From any perspective, bankruptcy is not a badge of financial distress, but rather a business tool to use in revitalizing, restructuring, and accomplishing the goals management foresees or needs to anticipate. This may include effectuating a merger, a sale/purchase of assets or equity, a way to deal with regulatory issues and cumbersome leases or contracts, or what might be a straight-up restructure of debt and equity with new capital. In any case, the bankruptcy process can provide a safe haven from which a company can emerge with a clean balance sheet – the proverbial clean bill of health.

While financially distressed hospitals, physician practices, and other healthcare entities, present opportunities for financially stable organizations to expand their services and compete more effectively, distressed acquisitions in particular also generate risks unique to health care, which must be identified, understood and managed. These challenges include successor liability for regulatory compliance, fraud and abuse laws, (Anti-kickback statute, False Claims Act, and Stark Law) and Medicare and Medicaid overpayments. Furthermore, state licensing and certificate of need transfers may be complicated when a company being acquired has a track record of economic challenges. Depending on how dire the financial distress has become, the timeframe for conducting due diligence and financial modeling may also be significantly reduced. A skilled team planning for and assessing these transactions are key.

Whether your organization is doing well, or underperforming, there are significant opportunities in this uncertain time. Assembling a team of skilled legal, accounting and operational advisors will be necessary to surviving and thriving in the changing healthcare industry. Whether you are concerned about your organization’s financial sustainability, or are seeking opportunities to expand operations through acquisition of distressed entities, now is the time to develop strategies to maximize your organization’s goals.

1Ellison, Ayla, 21 Hospital Closures in 2016, Becker’s Hospital CFO Report, (January 6, 2017), available at:
2Ellison, Ayla, 7 Hospital Closures So Far in 2017, Becker’s Hospital CFO Report, (July 25, 2017), available at: See also, Ellison, Ayla, 18 Hospital Department Closures in 2017 so far, Becker’s Hospital CFO Report, (June 15, 2017), available at:
3See PWC Medical Cost trend: Behind the Numbers 2018 at 4 (June 2017). Available at
4See Bureau of Economic Analysis Gross Domestic Product reports, available at:
5See PWC at 4. and Bureau of Economic Analysis Gross Domestic Product reports for 2007.

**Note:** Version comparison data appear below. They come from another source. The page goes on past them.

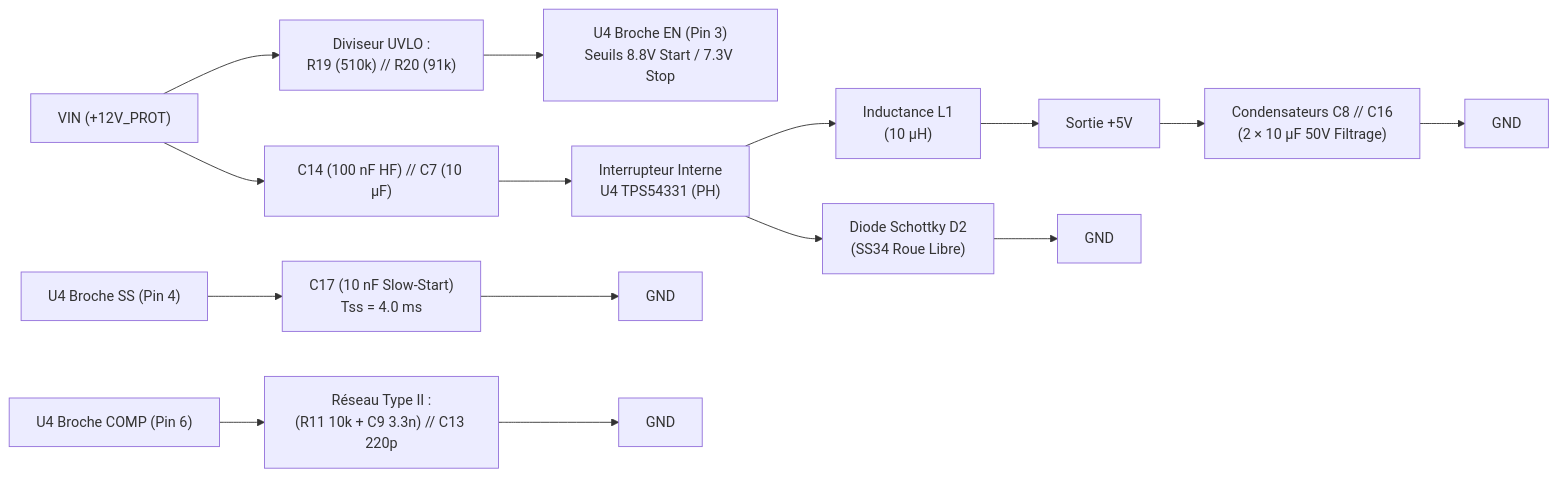
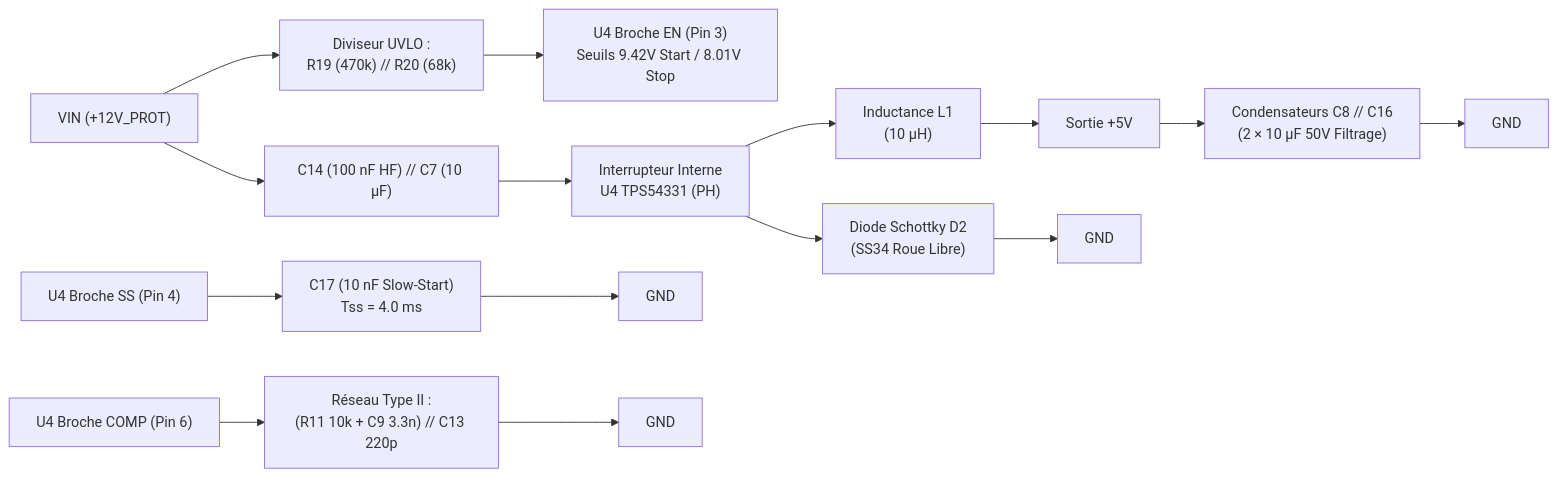
Before and after one commit to nitrogene/OBD2: the third of 9 diagrams in HARDWARE.md, drawn with Mermaid. The commit also changed other lines of this file and 8 other files, not shown here.

````diff
--- a/HARDWARE.md
+++ b/HARDWARE.md
@@ -141,22 +141,22 @@
 ```mermaid
 %%{init: {
   'themeVariables': {
     'fontFamily': 'Consolas, "Courier New", monospace',
     'fontSize': '12px'
   },
   'flowchart': {
     'curve': 'stepBefore',
     'nodeSpacing': 20,
     'rankSpacing': 30
   }
 }}%%
 flowchart LR
     VIN["VIN (+12V_PROT)"] --> C14["C14 (100 nF HF) // C7 (10 µF)"]
-    VIN --> UVLO["Diviseur UVLO :\nR19 (510k) // R20 (91k)"] --> U4_EN["U4 Broche EN (Pin 3)\nSeuils 8.8V Start / 7.3V Stop"]
+    VIN --> UVLO["Diviseur UVLO :\nR19 (470k) // R20 (68k)"] --> U4_EN["U4 Broche EN (Pin 3)\nSeuils 9.42V Start / 8.01V Stop"]
     C14 --> U4_SW["Interrupteur Interne\nU4 TPS54331 (PH)"]
     U4_SW --> L1["Inductance L1\n(10 µH)"] --> VOUT["Sortie +5V"]
     U4_SW --> D2["Diode Schottky D2\n(SS34 Roue Libre)"] --> GND1["GND"]
     VOUT --> C8_C16["Condensateurs C8 // C16\n(2 × 10 µF 50V Filtrage)"] --> GND2["GND"]
     U4_SS["U4 Broche SS (Pin 4)"] --> C17["C17 (10 nF Slow-Start)\nTss = 4.0 ms"] --> GND4["GND"]
     U4_COMP["U4 Broche COMP (Pin 6)"] --> COMP_NET["Réseau Type II :\n(R11 10k + C9 3.3n) // C13 220p"] --> GND3["GND"]
 ```
````
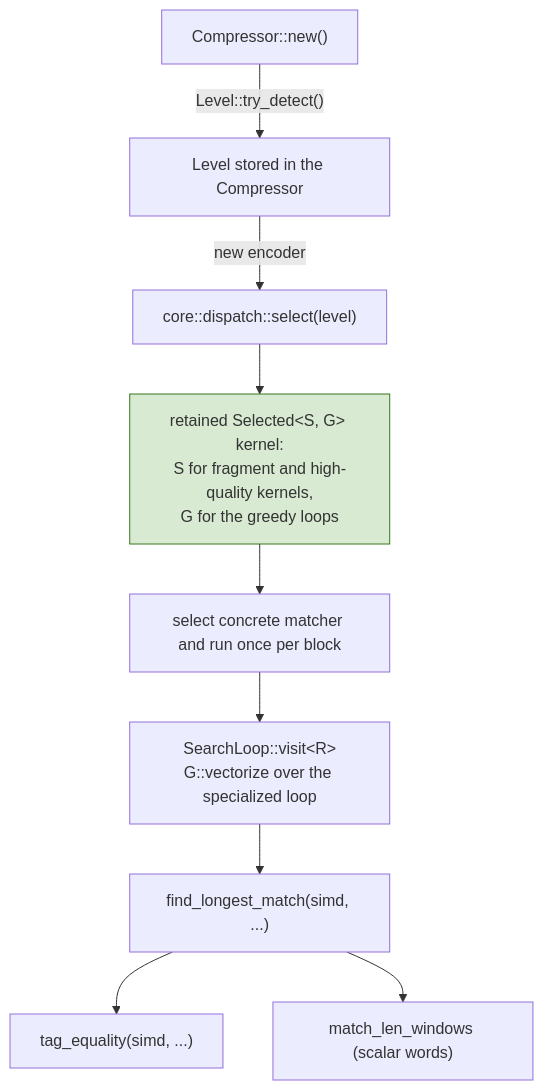
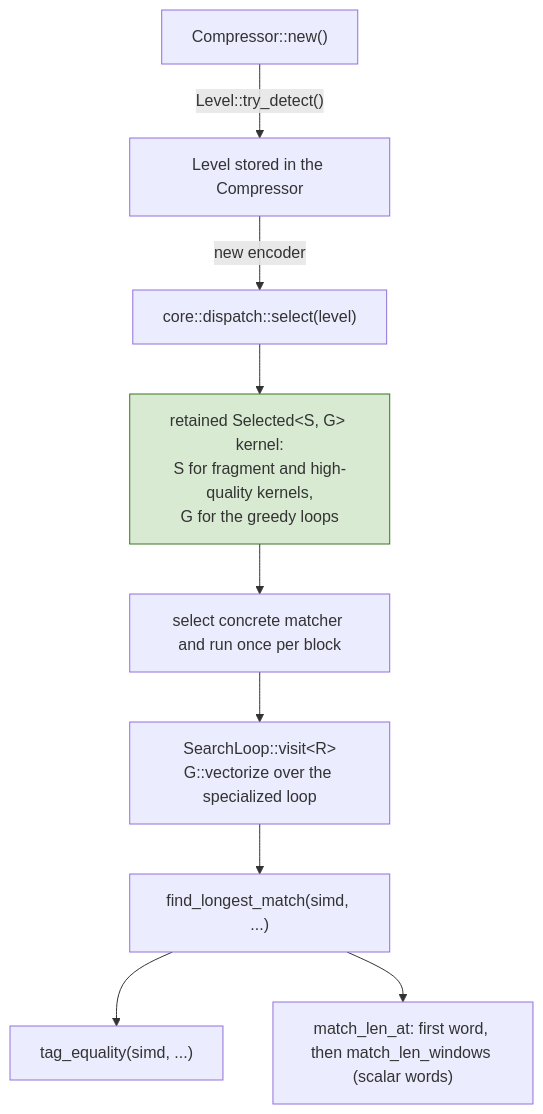
One commit to Mnwa/mbrotli changed diagram 11 of 11 in architecture/greedy-encoder.md. Above: the diagram before and after it, drawn with Mermaid. The commit also changed other lines of this file and 22 other files, not shown here.

````diff
--- a/architecture/greedy-encoder.md
+++ b/architecture/greedy-encoder.md
@@ -637,14 +639,14 @@
 ```mermaid
 graph TD
     A["Compressor::new()"] -->|"Level::try_detect()"| B["Level stored in the Compressor"]
     B -->|"new encoder"| C["core::dispatch::select(level)"]
     C --> D["retained Selected&lt;S, G&gt; kernel:<br/>S for fragment and high-quality kernels,<br/>G for the greedy loops"]
     D --> E["select concrete matcher and run once per block"]
     E --> V["SearchLoop::visit&lt;R&gt;<br/>G::vectorize over the specialized loop"]
     V --> F["find_longest_match(simd, ...)"]
     F --> G1["tag_equality(simd, ...)"]
-    F --> G2["match_len_windows (scalar words)"]
+    F --> G2["match_len_at: first word, then match_len_windows (scalar words)"]
 
     classDef once fill:#d9ead3,stroke:#38761d;
     class D once;
 ```
````
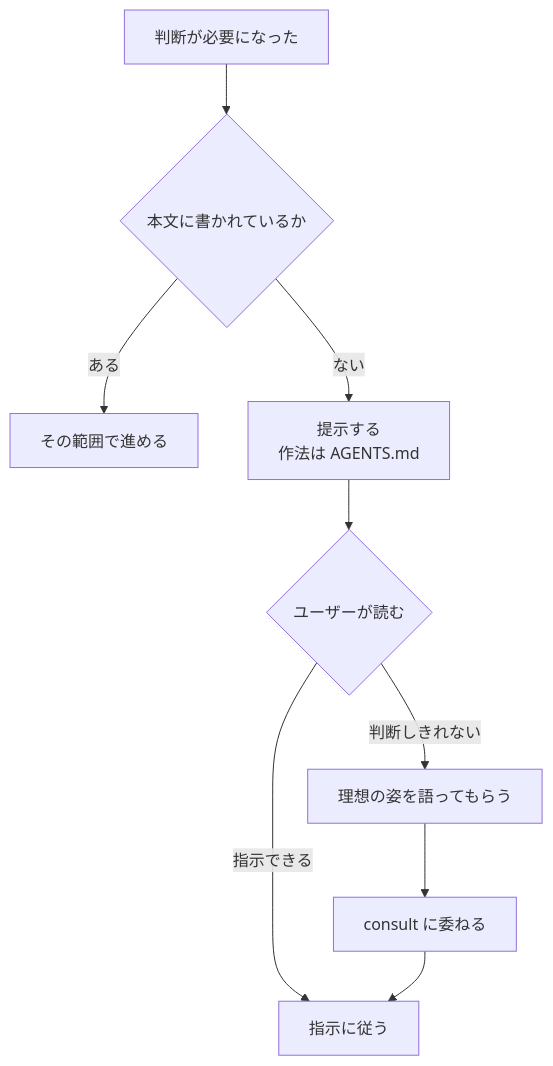
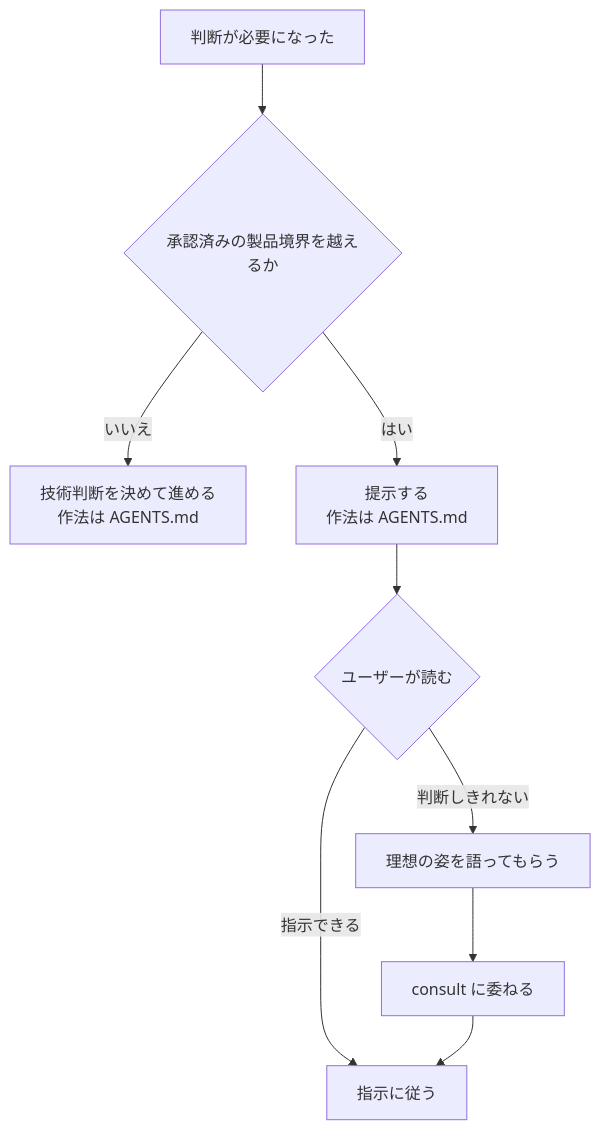
One commit to usagizmo/agentfiles changed the diagram in agents/skills/resolve/references/judgment.md. Above: the diagram before and after it, drawn with Mermaid. The commit also changed other lines of this file and 31 other files, not shown here.

````diff
--- a/agents/skills/resolve/references/judgment.md
+++ b/agents/skills/resolve/references/judgment.md
@@ -5,11 +6,11 @@
 ```mermaid
 flowchart TD
-    D[判断が必要になった] --> K{本文に書かれているか}
-    K -->|ある| GO[その範囲で進める]
-    K -->|ない| ART[提示する<br/>作法は AGENTS.md]
+    D[判断が必要になった] --> K{承認済みの製品境界を越えるか}
+    K -->|いいえ| GO[技術判断を決めて進める<br/>作法は AGENTS.md]
+    K -->|はい| ART[提示する<br/>作法は AGENTS.md]
     ART --> U{ユーザーが読む}
     U -->|指示できる| INS[指示に従う]
     U -->|判断しきれない| TALK[理想の姿を語ってもらう]
     TALK --> CON[consult に委ねる]
     CON --> INS
 ```
````
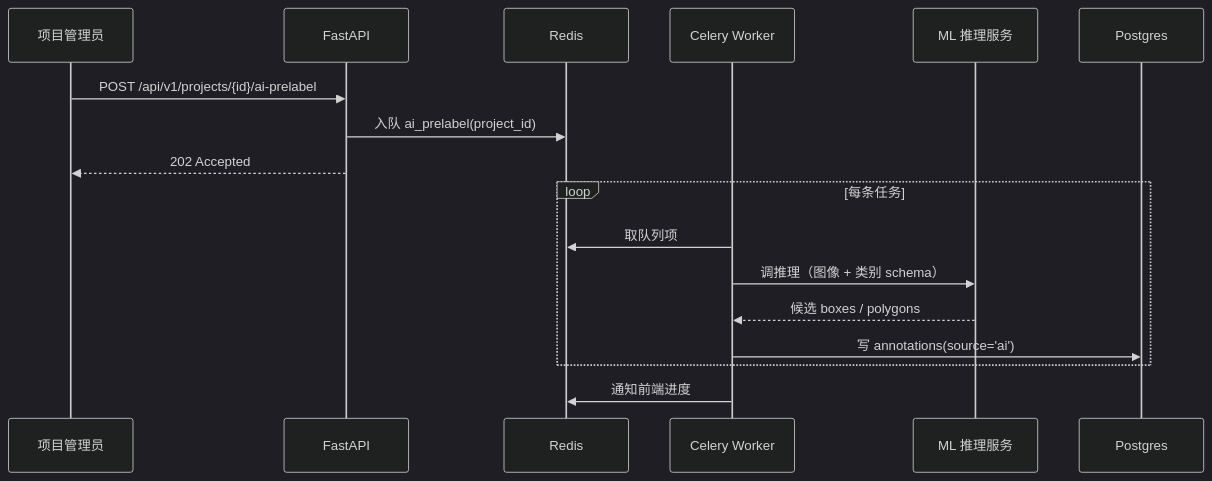
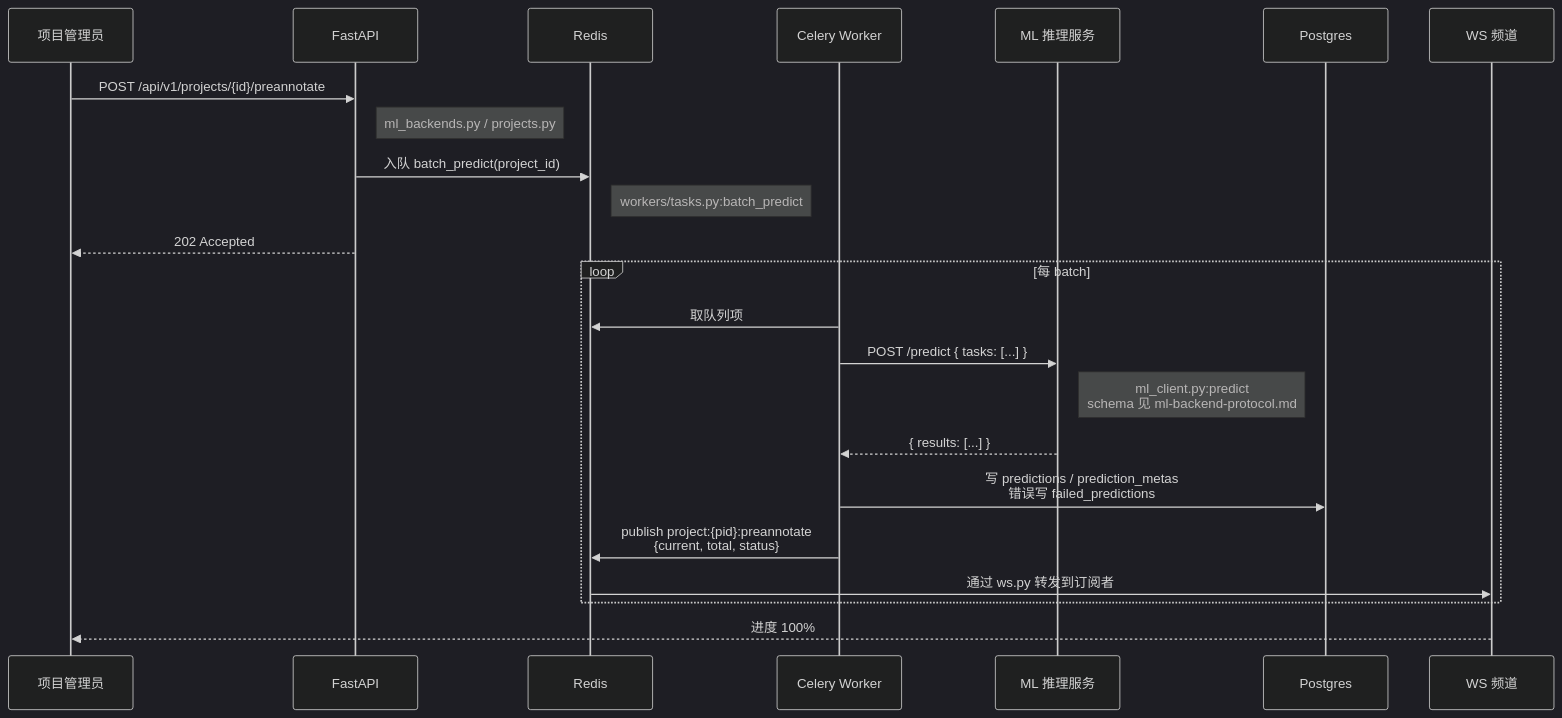
One commit to yyq19990828/ai-annotation-platform changed the second of 4 diagrams in docs-site/dev/architecture/data-flow.md. Above: the diagram before and after it, drawn with Mermaid (dark theme). The commit also changed other lines of this file and 42 other files, not shown here.

````diff
--- a/docs-site/dev/architecture/data-flow.md
+++ b/docs-site/dev/architecture/data-flow.md
@@ -33,20 +51,27 @@
 ```mermaid
 sequenceDiagram
   participant Admin as 项目管理员
   participant A as FastAPI
   participant R as Redis
   participant C as Celery Worker
   participant ML as ML 推理服务
   participant DB as Postgres
+  participant WS as WS 频道
 
-  Admin->>A: POST /api/v1/projects/{id}/ai-prelabel
-  A->>R: 入队 ai_prelabel(project_id)
+  Admin->>A: POST /api/v1/projects/{id}/preannotate
+  Note right of A: ml_backends.py / projects.py
+  A->>R: 入队 batch_predict(project_id)
+  Note right of R: workers/tasks.py:batch_predict
   A-->>Admin: 202 Accepted
-  loop 每条任务
+
+  loop 每 batch
     C->>R: 取队列项
-    C->>ML: 调推理（图像 + 类别 schema）
-    ML-->>C: 候选 boxes / polygons
-    C->>DB: 写 annotations(source='ai')
+    C->>ML: POST /predict { tasks: [...] }
+    Note right of ML: ml_client.py:predict<br/>schema 见 ml-backend-protocol.md
+    ML-->>C: { results: [...] }
+    C->>DB: 写 predictions / prediction_metas<br/>错误写 failed_predictions
+    C->>R: publish project:{pid}:preannotate<br/>{current, total, status}
+    R->>WS: 通过 ws.py 转发到订阅者
   end
-  C->>R: 通知前端进度
+  WS-->>Admin: 进度 100%
 ```
````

Originally published in Healthcare Michigan, October 2017.

About the Authors: 

Peter Domas is an Of Counsel in Dickinson Wright’s Healthcare Practice group. Peter’s practice is devoted to representing clients in the healthcare industry, and assisting them in navigating the complex statutory and regulatory environment unique to healthcare corporate, transactional, and litigation matters. Peter can be reached at 248-433-7595 or and you can visit his bio here.

Carolyn J. Johnsen is a Member in Dickinson Wright’s Automotive Practice Group. Ms. Johnsen’s experience includes creating complex plans of reorganization for multi-million dollar companies in a wide-range of industries, including mortgage lending, real estate, manufacturing, retail, refining, hospitality, aviation and energy-related. Carolyn can be reached at 602-285-5040 or and you can visit her bio here.